ACTIVITY
Where a line below includes the word "Studio", copy that line.
##### WORKING DATA #####
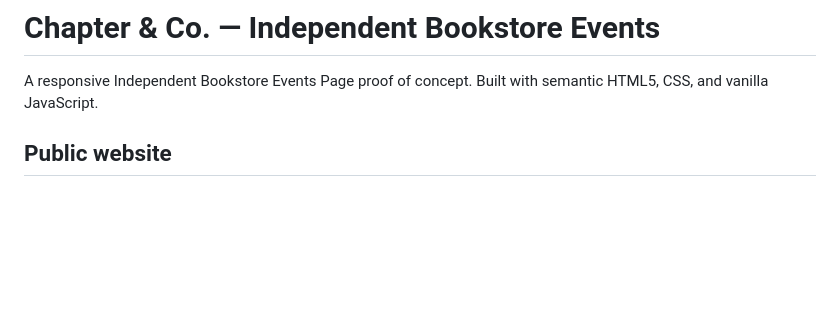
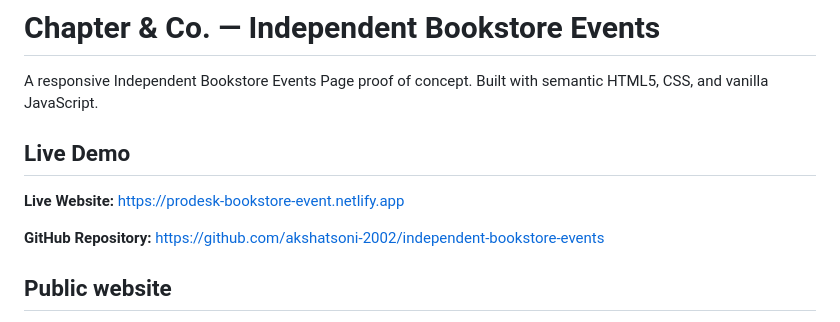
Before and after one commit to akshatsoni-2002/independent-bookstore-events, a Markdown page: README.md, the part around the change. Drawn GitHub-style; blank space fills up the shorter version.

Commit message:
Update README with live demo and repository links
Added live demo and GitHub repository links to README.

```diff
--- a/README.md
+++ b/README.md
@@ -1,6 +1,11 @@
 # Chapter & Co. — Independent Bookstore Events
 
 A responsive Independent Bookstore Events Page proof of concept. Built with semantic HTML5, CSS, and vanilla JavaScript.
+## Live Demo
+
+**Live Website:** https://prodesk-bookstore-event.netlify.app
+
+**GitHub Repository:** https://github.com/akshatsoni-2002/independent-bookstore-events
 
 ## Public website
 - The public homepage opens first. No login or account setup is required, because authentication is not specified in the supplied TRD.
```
#####
##### WORKING DATA #####
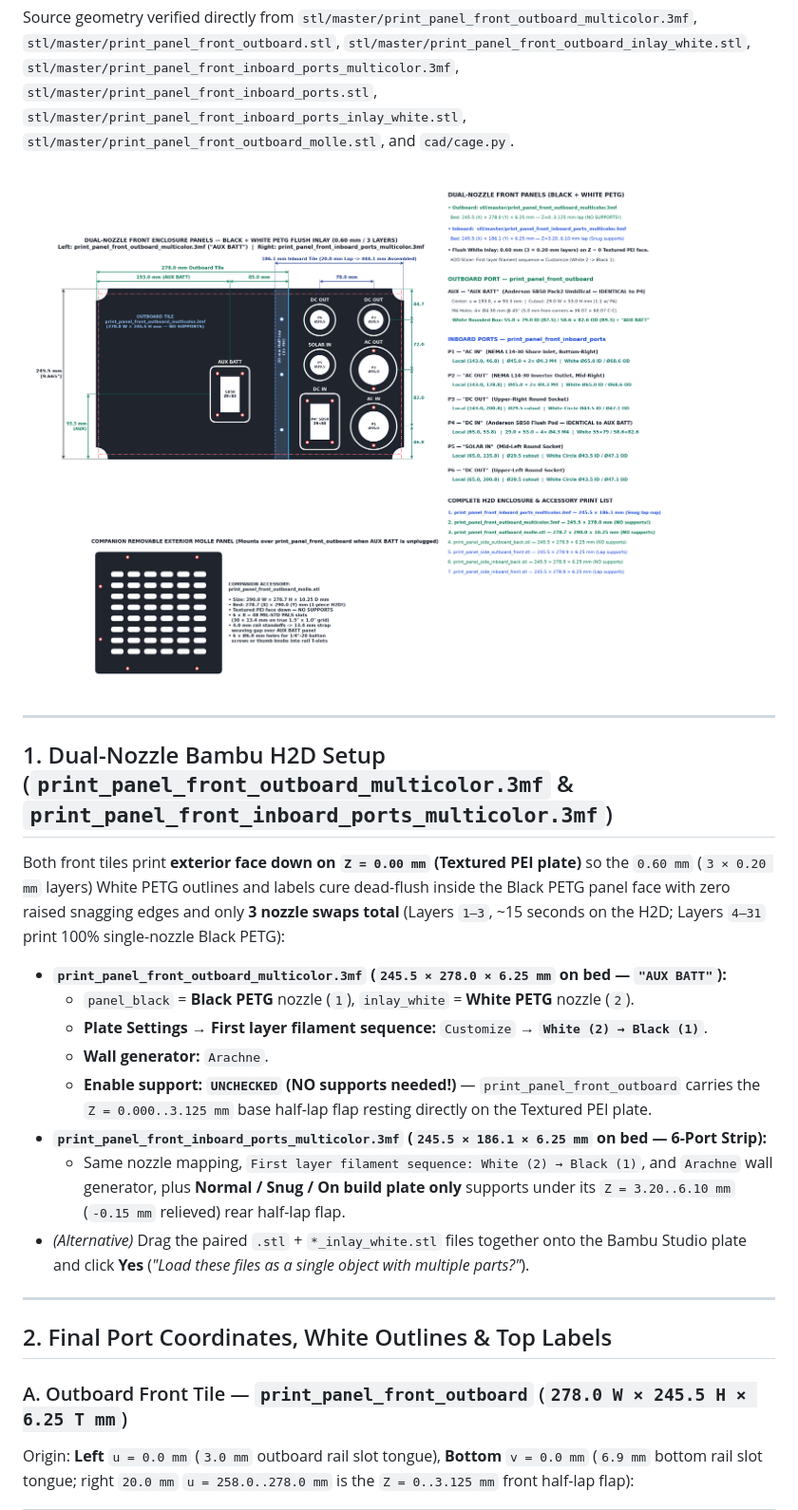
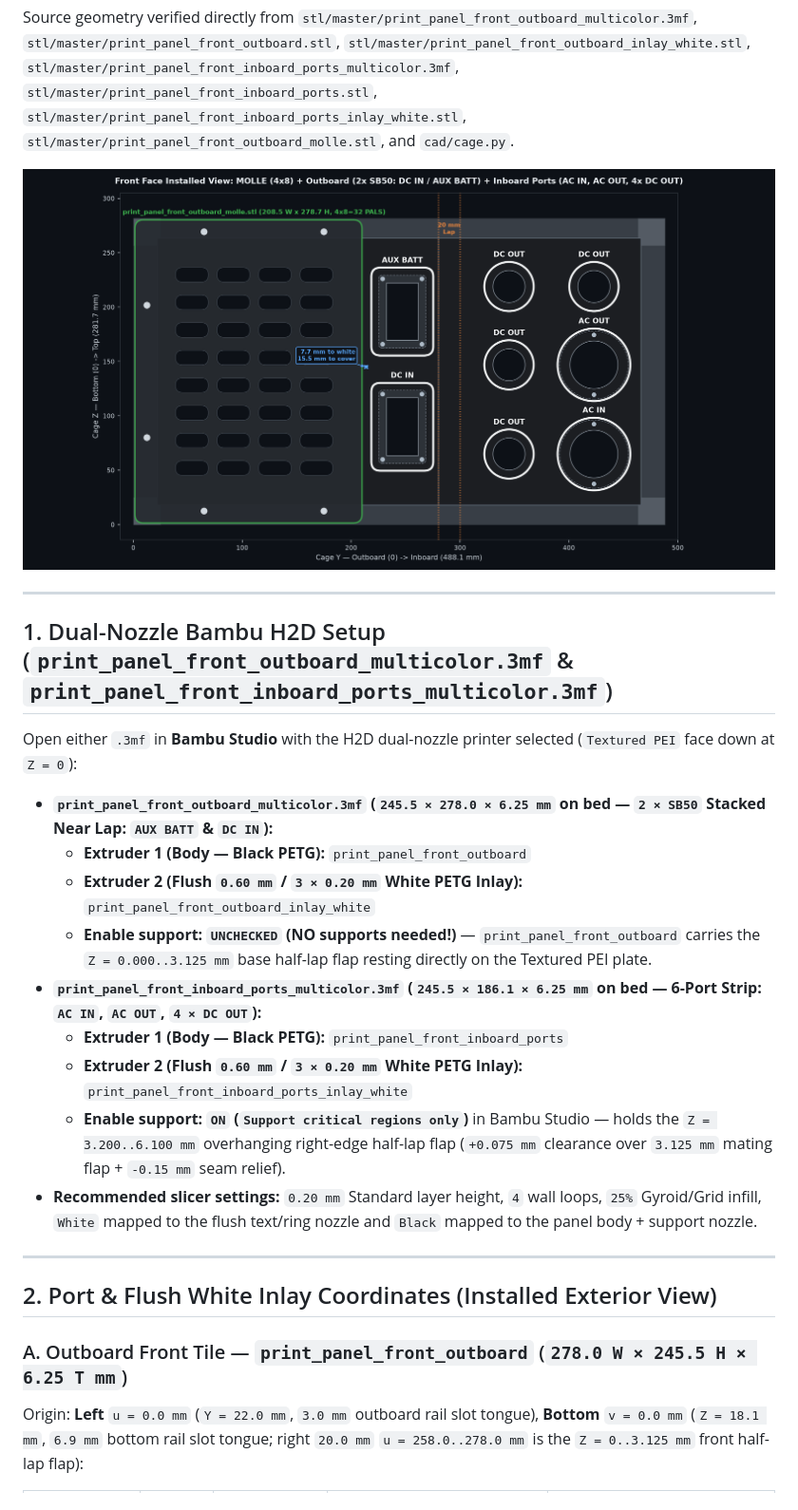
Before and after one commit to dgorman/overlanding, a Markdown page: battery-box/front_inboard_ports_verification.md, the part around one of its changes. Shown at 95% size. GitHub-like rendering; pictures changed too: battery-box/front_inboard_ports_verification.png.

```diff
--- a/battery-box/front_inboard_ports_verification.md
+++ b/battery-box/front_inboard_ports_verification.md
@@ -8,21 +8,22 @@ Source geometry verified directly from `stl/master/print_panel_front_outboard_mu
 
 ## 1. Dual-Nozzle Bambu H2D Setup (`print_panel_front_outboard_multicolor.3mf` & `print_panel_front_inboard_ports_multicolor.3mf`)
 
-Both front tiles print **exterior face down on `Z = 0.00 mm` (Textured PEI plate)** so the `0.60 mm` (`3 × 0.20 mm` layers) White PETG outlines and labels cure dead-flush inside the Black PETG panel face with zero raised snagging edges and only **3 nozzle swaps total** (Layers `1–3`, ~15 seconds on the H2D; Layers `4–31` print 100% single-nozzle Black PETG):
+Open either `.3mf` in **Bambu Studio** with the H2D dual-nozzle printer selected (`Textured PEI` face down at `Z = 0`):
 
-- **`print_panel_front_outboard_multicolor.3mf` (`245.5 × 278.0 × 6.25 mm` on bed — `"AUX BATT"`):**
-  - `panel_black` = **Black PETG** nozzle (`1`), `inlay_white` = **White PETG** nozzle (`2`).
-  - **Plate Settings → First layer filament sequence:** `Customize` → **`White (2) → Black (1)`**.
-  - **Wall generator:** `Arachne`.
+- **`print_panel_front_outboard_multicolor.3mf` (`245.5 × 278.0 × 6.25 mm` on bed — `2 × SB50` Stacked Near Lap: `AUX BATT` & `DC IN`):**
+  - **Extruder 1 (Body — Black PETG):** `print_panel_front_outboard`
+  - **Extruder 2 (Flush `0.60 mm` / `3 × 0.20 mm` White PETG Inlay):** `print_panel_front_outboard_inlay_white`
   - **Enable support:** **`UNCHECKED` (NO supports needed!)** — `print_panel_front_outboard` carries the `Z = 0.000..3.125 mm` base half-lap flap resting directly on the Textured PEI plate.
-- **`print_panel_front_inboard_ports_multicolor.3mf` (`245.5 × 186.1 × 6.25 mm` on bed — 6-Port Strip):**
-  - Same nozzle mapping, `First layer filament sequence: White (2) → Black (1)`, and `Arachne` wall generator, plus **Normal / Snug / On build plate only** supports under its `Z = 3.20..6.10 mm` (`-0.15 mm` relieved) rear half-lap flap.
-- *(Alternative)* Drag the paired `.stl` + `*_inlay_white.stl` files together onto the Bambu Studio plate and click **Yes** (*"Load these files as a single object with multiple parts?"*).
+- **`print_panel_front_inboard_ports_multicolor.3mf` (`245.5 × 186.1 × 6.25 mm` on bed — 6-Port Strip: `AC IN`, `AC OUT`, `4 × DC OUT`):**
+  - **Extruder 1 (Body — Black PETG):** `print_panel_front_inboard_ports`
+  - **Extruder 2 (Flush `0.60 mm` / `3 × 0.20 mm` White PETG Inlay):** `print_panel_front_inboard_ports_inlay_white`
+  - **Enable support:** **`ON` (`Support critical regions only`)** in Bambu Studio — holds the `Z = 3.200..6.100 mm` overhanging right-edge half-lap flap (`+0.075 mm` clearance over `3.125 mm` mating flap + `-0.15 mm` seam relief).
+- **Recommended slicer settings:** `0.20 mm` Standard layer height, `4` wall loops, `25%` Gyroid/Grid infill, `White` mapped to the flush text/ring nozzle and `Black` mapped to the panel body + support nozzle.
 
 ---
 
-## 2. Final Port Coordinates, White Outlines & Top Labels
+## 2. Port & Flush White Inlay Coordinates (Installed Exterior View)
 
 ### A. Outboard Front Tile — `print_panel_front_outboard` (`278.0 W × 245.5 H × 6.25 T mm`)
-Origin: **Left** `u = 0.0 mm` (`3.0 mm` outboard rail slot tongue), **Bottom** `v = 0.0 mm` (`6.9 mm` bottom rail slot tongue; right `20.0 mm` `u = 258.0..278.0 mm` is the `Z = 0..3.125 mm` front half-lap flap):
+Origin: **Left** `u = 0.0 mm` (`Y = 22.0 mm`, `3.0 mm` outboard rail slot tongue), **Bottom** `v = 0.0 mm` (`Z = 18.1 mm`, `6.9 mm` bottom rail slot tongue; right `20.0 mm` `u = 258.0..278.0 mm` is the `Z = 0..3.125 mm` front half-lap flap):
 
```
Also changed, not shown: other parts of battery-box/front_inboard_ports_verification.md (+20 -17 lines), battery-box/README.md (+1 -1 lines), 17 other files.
#####
FINISHED EXERCISE
+Open either `.3mf` in **Bambu Studio** with the H2D dual-nozzle printer selected (`Textured PEI` face down at `Z = 0`):
-- *(Alternative)* Drag the paired `.stl` + `*_inlay_white.stl` files together onto the Bambu Studio plate and click **Yes** (*"Load these files as a single object with multiple parts?"*).
+  - **Enable support:** **`ON` (`Support critical regions only`)** in Bambu Studio — holds the `Z = 3.200..6.100 mm` overhanging right-edge half-lap flap (`+0.075 mm` clearance over `3.125 mm` mating flap + `-0.15 mm` seam relief).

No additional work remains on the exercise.